▸ **Work item**
The records below are to be reproduced exactly, with every picture left out.

▸ **Task data**
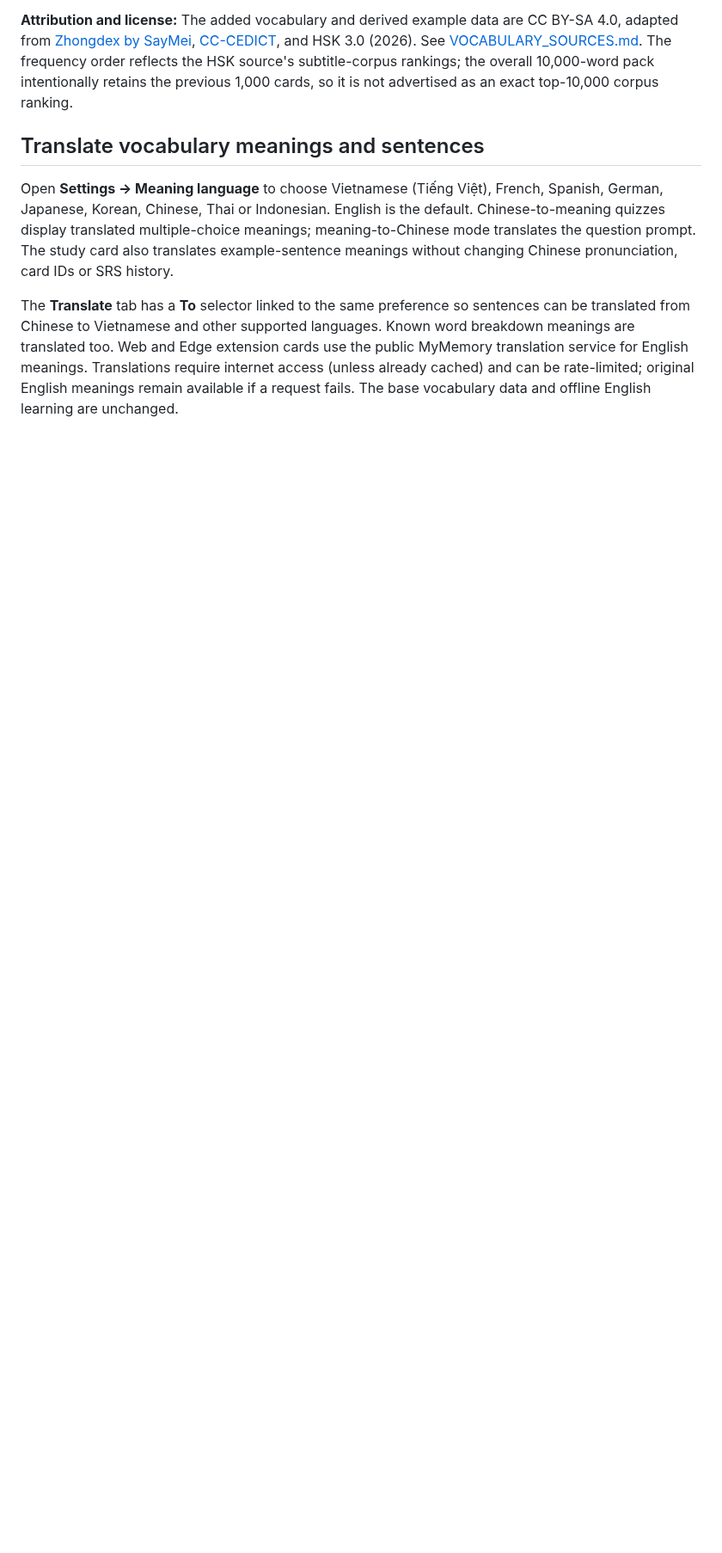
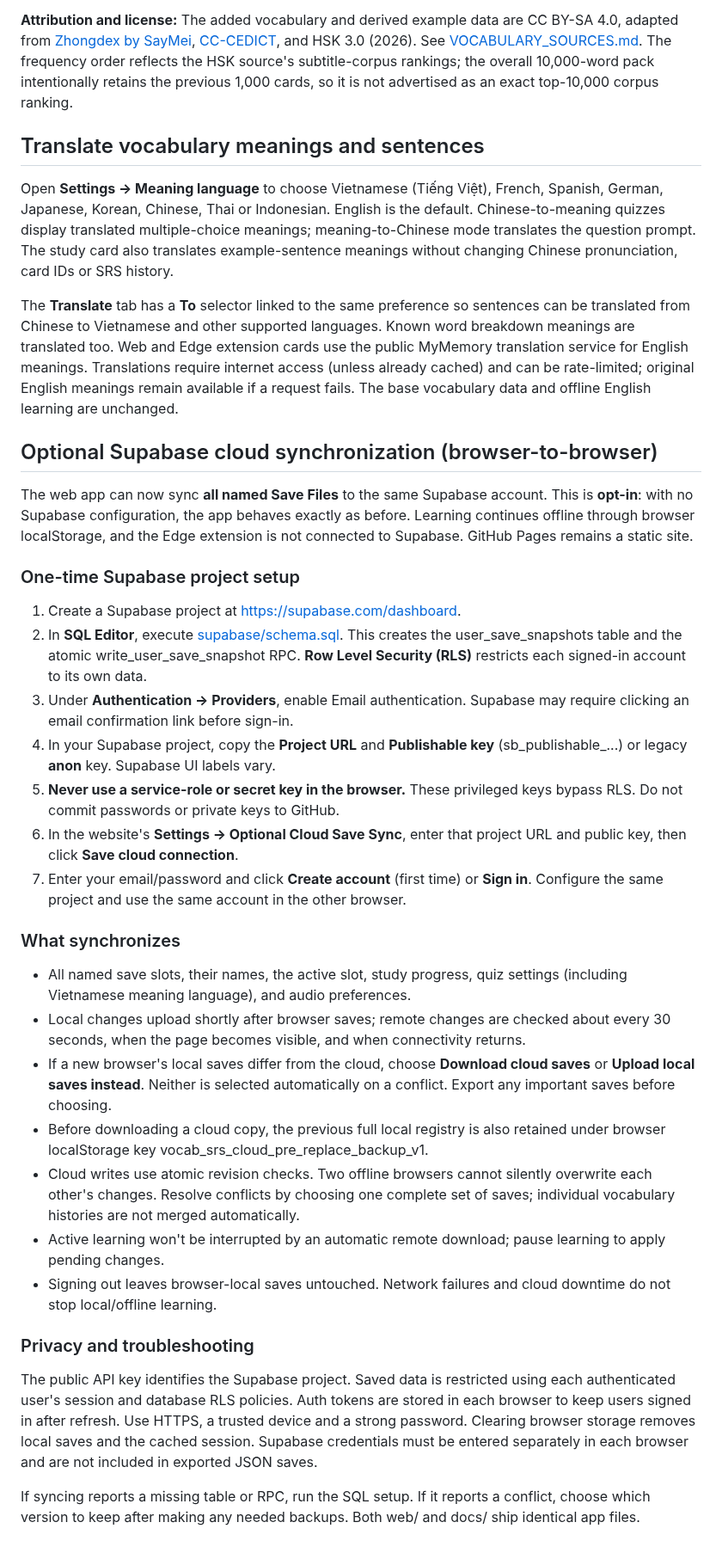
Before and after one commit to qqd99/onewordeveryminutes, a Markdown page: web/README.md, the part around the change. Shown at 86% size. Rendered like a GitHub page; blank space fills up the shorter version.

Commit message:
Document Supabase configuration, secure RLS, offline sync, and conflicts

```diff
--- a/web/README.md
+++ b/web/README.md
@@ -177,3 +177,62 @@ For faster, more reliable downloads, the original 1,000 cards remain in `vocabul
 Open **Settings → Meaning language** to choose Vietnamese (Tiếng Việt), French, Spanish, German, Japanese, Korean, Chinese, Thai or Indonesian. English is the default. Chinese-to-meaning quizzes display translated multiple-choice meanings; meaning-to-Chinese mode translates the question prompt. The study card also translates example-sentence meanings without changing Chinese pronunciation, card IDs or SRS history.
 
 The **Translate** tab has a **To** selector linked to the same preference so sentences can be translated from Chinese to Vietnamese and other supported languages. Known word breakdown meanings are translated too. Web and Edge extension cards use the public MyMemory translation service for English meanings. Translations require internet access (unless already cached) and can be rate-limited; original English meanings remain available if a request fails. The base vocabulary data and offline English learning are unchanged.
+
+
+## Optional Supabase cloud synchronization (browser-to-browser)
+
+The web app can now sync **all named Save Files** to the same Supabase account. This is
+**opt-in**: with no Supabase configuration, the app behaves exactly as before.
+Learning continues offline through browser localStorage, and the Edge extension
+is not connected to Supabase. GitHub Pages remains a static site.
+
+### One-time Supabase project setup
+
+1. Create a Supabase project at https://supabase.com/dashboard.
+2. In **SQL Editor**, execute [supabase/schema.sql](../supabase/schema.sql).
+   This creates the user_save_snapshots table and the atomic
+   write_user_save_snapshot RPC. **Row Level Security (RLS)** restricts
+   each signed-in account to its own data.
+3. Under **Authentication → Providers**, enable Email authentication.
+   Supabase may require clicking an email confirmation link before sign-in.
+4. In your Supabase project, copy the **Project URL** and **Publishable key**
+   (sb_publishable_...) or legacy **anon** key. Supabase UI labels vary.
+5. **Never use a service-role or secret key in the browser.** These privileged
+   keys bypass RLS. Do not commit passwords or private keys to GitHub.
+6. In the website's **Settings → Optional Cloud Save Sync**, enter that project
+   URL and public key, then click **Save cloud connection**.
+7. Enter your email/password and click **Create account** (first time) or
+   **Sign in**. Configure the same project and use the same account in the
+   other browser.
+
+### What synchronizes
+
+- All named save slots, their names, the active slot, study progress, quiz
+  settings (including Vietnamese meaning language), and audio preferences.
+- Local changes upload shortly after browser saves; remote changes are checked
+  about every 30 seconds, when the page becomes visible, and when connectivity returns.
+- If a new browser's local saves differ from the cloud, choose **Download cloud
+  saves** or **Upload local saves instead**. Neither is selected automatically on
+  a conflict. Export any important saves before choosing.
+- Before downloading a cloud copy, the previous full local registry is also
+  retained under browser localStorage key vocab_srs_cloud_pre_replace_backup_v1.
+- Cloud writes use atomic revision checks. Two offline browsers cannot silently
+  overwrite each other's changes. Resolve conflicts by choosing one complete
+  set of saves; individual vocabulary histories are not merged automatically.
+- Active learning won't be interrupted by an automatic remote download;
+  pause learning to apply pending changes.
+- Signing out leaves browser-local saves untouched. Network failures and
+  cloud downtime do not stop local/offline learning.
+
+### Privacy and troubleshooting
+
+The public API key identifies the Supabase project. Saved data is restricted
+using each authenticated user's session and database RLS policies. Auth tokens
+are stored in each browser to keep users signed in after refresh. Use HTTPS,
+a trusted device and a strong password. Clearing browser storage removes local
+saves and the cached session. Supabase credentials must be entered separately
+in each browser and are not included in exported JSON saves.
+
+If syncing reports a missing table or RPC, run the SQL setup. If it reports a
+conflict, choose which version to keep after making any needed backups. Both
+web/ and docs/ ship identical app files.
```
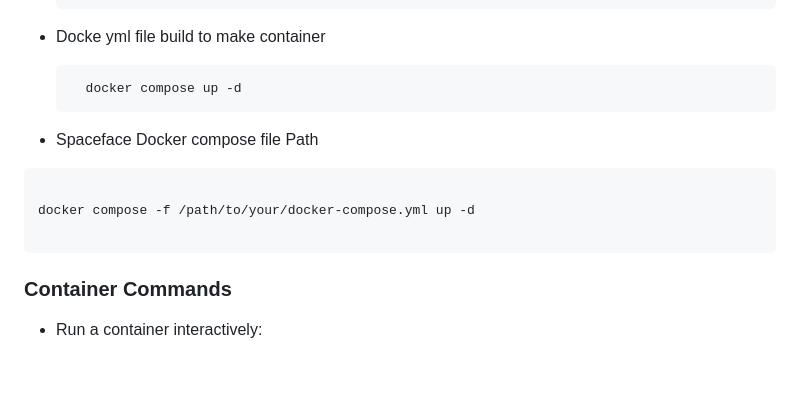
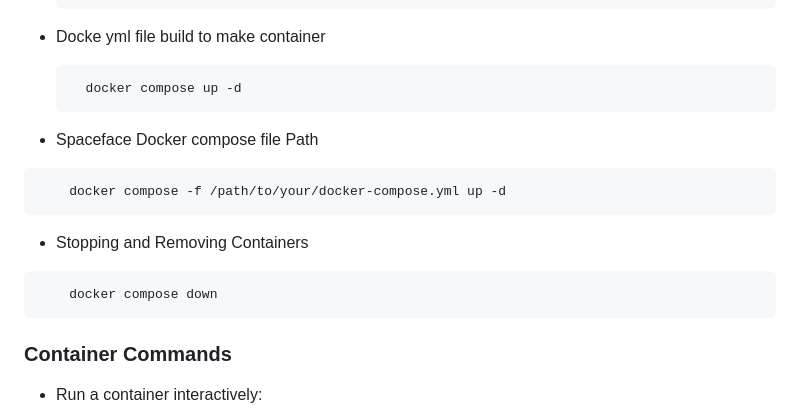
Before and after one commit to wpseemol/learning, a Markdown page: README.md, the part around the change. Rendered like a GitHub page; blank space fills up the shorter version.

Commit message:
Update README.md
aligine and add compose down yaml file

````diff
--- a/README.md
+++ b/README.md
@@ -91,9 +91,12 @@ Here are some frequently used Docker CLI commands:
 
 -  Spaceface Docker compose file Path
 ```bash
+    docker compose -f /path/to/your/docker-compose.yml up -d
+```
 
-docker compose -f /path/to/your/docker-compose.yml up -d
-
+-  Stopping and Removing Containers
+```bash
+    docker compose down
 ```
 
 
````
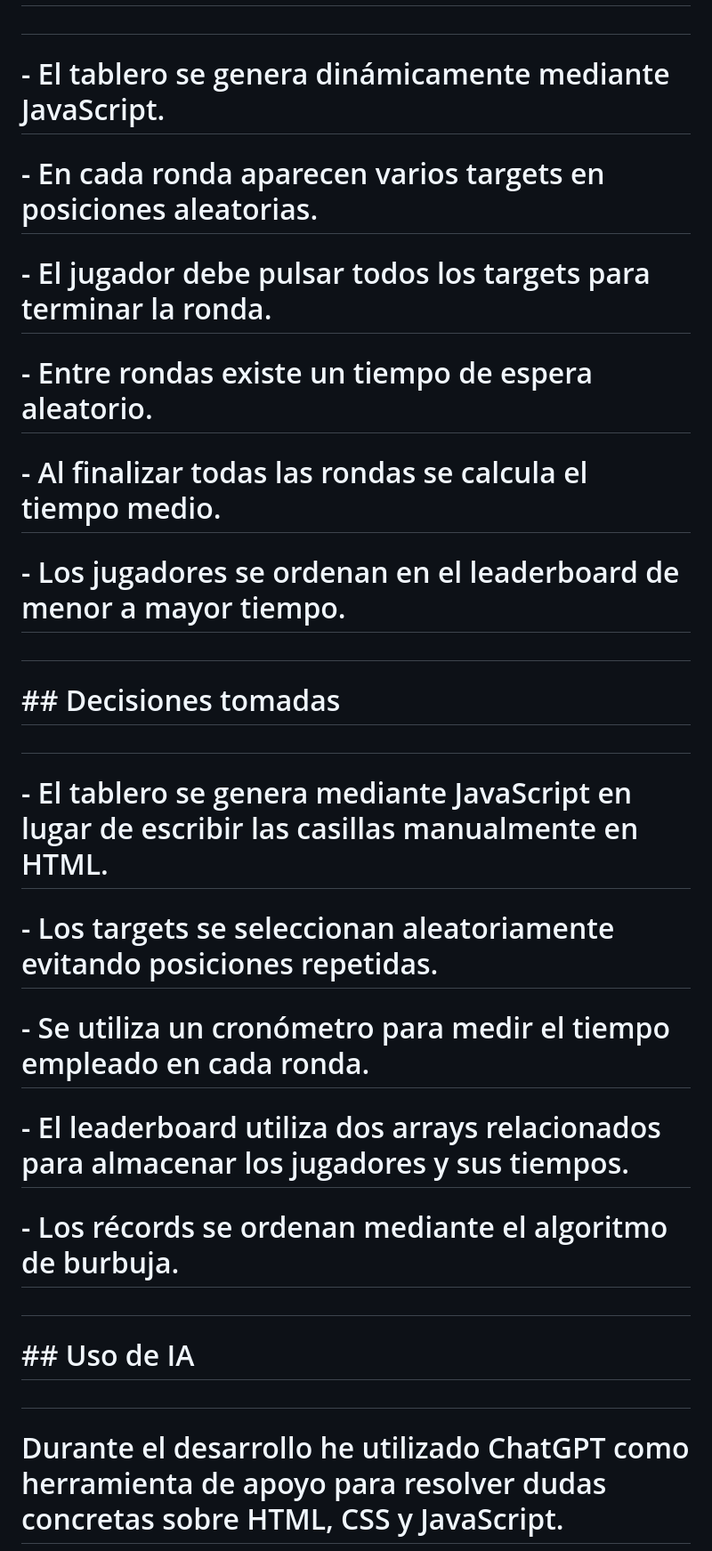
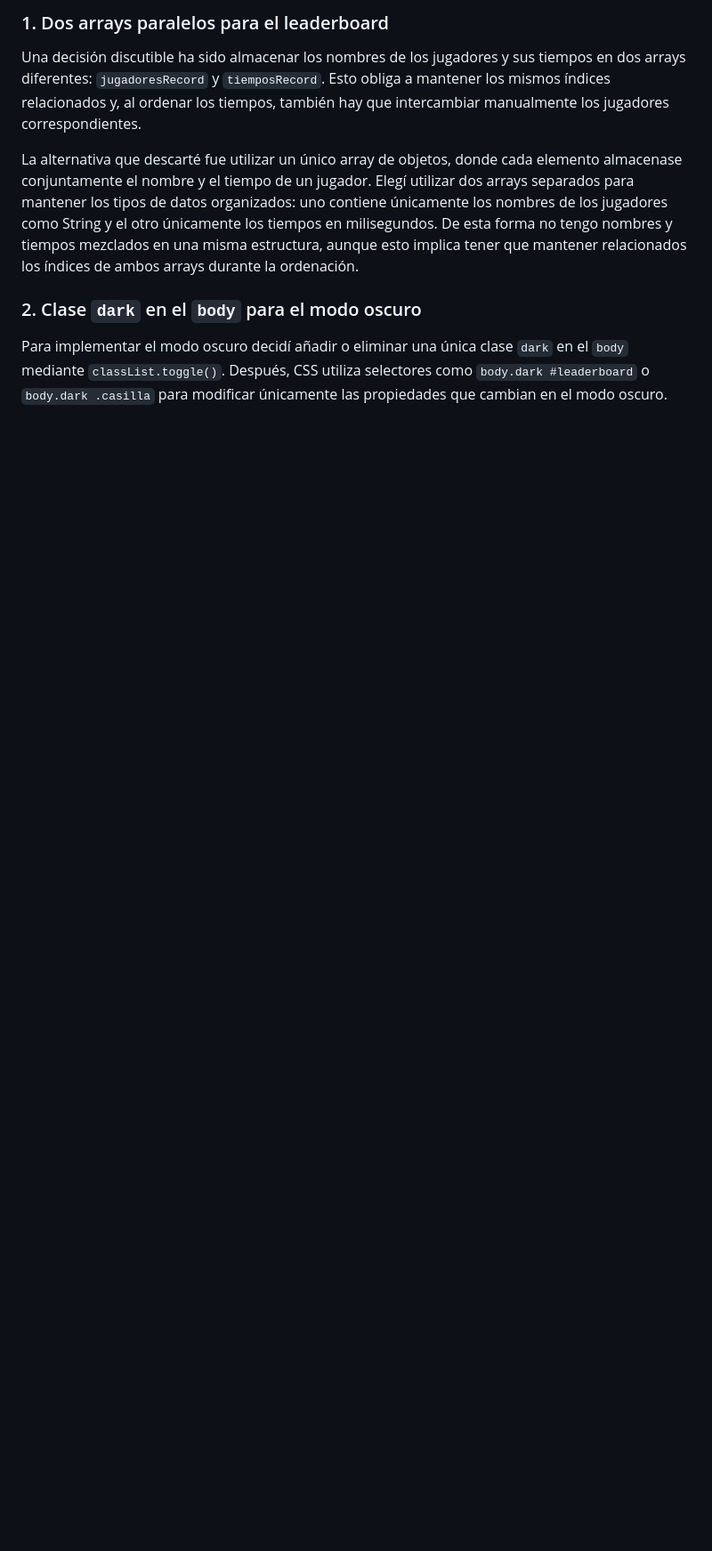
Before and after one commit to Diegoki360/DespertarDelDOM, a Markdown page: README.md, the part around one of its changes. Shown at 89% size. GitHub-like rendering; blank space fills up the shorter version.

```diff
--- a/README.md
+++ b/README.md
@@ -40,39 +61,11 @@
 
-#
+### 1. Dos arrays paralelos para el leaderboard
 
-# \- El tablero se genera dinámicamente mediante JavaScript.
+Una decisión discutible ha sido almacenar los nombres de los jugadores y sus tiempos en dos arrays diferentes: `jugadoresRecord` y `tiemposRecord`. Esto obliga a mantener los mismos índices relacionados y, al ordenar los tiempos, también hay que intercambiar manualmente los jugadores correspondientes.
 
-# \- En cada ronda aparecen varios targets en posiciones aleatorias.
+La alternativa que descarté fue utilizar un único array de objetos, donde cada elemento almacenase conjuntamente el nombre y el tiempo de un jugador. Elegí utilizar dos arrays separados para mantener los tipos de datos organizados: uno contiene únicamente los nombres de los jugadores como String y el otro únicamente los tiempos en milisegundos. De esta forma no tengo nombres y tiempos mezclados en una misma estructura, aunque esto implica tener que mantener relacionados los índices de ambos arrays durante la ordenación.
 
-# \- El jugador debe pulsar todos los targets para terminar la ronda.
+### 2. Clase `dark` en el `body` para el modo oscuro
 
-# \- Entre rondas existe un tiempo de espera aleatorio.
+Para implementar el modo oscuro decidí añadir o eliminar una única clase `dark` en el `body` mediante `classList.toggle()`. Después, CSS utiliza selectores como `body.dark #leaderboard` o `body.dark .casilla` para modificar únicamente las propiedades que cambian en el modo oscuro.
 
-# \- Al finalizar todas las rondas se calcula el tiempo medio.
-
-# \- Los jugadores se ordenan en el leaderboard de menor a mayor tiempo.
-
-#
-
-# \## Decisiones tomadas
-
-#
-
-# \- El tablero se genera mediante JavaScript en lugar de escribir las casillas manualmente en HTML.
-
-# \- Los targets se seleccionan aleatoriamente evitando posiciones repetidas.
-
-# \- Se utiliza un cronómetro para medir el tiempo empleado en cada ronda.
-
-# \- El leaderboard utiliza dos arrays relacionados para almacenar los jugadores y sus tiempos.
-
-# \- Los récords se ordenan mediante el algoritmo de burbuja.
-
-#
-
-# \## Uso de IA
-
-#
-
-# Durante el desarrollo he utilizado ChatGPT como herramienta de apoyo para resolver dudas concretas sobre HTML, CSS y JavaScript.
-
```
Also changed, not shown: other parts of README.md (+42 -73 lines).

▸ **Answer section**
Before and after one commit to qqd99/onewordeveryminutes, a Markdown page: web/README.md, the part around the change. Shown at 86% size. Rendered like a GitHub page; blank space fills up the shorter version.

Commit message:
Document Supabase configuration, secure RLS, offline sync, and conflicts

```diff
--- a/web/README.md
+++ b/web/README.md
@@ -177,3 +177,62 @@ For faster, more reliable downloads, the original 1,000 cards remain in `vocabul
 Open **Settings → Meaning language** to choose Vietnamese (Tiếng Việt), French, Spanish, German, Japanese, Korean, Chinese, Thai or Indonesian. English is the default. Chinese-to-meaning quizzes display translated multiple-choice meanings; meaning-to-Chinese mode translates the question prompt. The study card also translates example-sentence meanings without changing Chinese pronunciation, card IDs or SRS history.
 
 The **Translate** tab has a **To** selector linked to the same preference so sentences can be translated from Chinese to Vietnamese and other supported languages. Known word breakdown meanings are translated too. Web and Edge extension cards use the public MyMemory translation service for English meanings. Translations require internet access (unless already cached) and can be rate-limited; original English meanings remain available if a request fails. The base vocabulary data and offline English learning are unchanged.
+
+
+## Optional Supabase cloud synchronization (browser-to-browser)
+
+The web app can now sync **all named Save Files** to the same Supabase account. This is
+**opt-in**: with no Supabase configuration, the app behaves exactly as before.
+Learning continues offline through browser localStorage, and the Edge extension
+is not connected to Supabase. GitHub Pages remains a static site.
+
+### One-time Supabase project setup
+
+1. Create a Supabase project at https://supabase.com/dashboard.
+2. In **SQL Editor**, execute [supabase/schema.sql](../supabase/schema.sql).
+   This creates the user_save_snapshots table and the atomic
+   write_user_save_snapshot RPC. **Row Level Security (RLS)** restricts
+   each signed-in account to its own data.
+3. Under **Authentication → Providers**, enable Email authentication.
+   Supabase may require clicking an email confirmation link before sign-in.
+4. In your Supabase project, copy the **Project URL** and **Publishable key**
+   (sb_publishable_...) or legacy **anon** key. Supabase UI labels vary.
+5. **Never use a service-role or secret key in the browser.** These privileged
+   keys bypass RLS. Do not commit passwords or private keys to GitHub.
+6. In the website's **Settings → Optional Cloud Save Sync**, enter that project
+   URL and public key, then click **Save cloud connection**.
+7. Enter your email/password and click **Create account** (first time) or
+   **Sign in**. Configure the same project and use the same account in the
+   other browser.
+
+### What synchronizes
+
+- All named save slots, their names, the active slot, study progress, quiz
+  settings (including Vietnamese meaning language), and audio preferences.
+- Local changes upload shortly after browser saves; remote changes are checked
+  about every 30 seconds, when the page becomes visible, and when connectivity returns.
+- If a new browser's local saves differ from the cloud, choose **Download cloud
+  saves** or **Upload local saves instead**. Neither is selected automatically on
+  a conflict. Export any important saves before choosing.
+- Before downloading a cloud copy, the previous full local registry is also
+  retained under browser localStorage key vocab_srs_cloud_pre_replace_backup_v1.
+- Cloud writes use atomic revision checks. Two offline browsers cannot silently
+  overwrite each other's changes. Resolve conflicts by choosing one complete
+  set of saves; individual vocabulary histories are not merged automatically.
+- Active learning won't be interrupted by an automatic remote download;
+  pause learning to apply pending changes.
+- Signing out leaves browser-local saves untouched. Network failures and
+  cloud downtime do not stop local/offline learning.
+
+### Privacy and troubleshooting
+
+The public API key identifies the Supabase project. Saved data is restricted
+using each authenticated user's session and database RLS policies. Auth tokens
+are stored in each browser to keep users signed in after refresh. Use HTTPS,
+a trusted device and a strong password. Clearing browser storage removes local
+saves and the cached session. Supabase credentials must be entered separately
+in each browser and are not included in exported JSON saves.
+
+If syncing reports a missing table or RPC, run the SQL setup. If it reports a
+conflict, choose which version to keep after making any needed backups. Both
+web/ and docs/ ship identical app files.
```
Before and after one commit to wpseemol/learning, a Markdown page: README.md, the part around the change. Rendered like a GitHub page; blank space fills up the shorter version.

Commit message:
Update README.md
aligine and add compose down yaml file

````diff
--- a/README.md
+++ b/README.md
@@ -91,9 +91,12 @@ Here are some frequently used Docker CLI commands:
 
 -  Spaceface Docker compose file Path
 ```bash
+    docker compose -f /path/to/your/docker-compose.yml up -d
+```
 
-docker compose -f /path/to/your/docker-compose.yml up -d
-
+-  Stopping and Removing Containers
+```bash
+    docker compose down
 ```
 
 
````
Before and after one commit to Diegoki360/DespertarDelDOM, a Markdown page: README.md, the part around one of its changes. Shown at 89% size. GitHub-like rendering; blank space fills up the shorter version.

```diff
--- a/README.md
+++ b/README.md
@@ -40,39 +61,11 @@
 
-#
+### 1. Dos arrays paralelos para el leaderboard
 
-# \- El tablero se genera dinámicamente mediante JavaScript.
+Una decisión discutible ha sido almacenar los nombres de los jugadores y sus tiempos en dos arrays diferentes: `jugadoresRecord` y `tiemposRecord`. Esto obliga a mantener los mismos índices relacionados y, al ordenar los tiempos, también hay que intercambiar manualmente los jugadores correspondientes.
 
-# \- En cada ronda aparecen varios targets en posiciones aleatorias.
+La alternativa que descarté fue utilizar un único array de objetos, donde cada elemento almacenase conjuntamente el nombre y el tiempo de un jugador. Elegí utilizar dos arrays separados para mantener los tipos de datos organizados: uno contiene únicamente los nombres de los jugadores como String y el otro únicamente los tiempos en milisegundos. De esta forma no tengo nombres y tiempos mezclados en una misma estructura, aunque esto implica tener que mantener relacionados los índices de ambos arrays durante la ordenación.
 
-# \- El jugador debe pulsar todos los targets para terminar la ronda.
+### 2. Clase `dark` en el `body` para el modo oscuro
 
-# \- Entre rondas existe un tiempo de espera aleatorio.
+Para implementar el modo oscuro decidí añadir o eliminar una única clase `dark` en el `body` mediante `classList.toggle()`. Después, CSS utiliza selectores como `body.dark #leaderboard` o `body.dark .casilla` para modificar únicamente las propiedades que cambian en el modo oscuro.
 
-# \- Al finalizar todas las rondas se calcula el tiempo medio.
-
-# \- Los jugadores se ordenan en el leaderboard de menor a mayor tiempo.
-
-#
-
-# \## Decisiones tomadas
-
-#
-
-# \- El tablero se genera mediante JavaScript en lugar de escribir las casillas manualmente en HTML.
-
-# \- Los targets se seleccionan aleatoriamente evitando posiciones repetidas.
-
-# \- Se utiliza un cronómetro para medir el tiempo empleado en cada ronda.
-
-# \- El leaderboard utiliza dos arrays relacionados para almacenar los jugadores y sus tiempos.
-
-# \- Los récords se ordenan mediante el algoritmo de burbuja.
-
-#
-
-# \## Uso de IA
-
-#
-
-# Durante el desarrollo he utilizado ChatGPT como herramienta de apoyo para resolver dudas concretas sobre HTML, CSS y JavaScript.
-
```
Also changed, not shown: other parts of README.md (+42 -73 lines).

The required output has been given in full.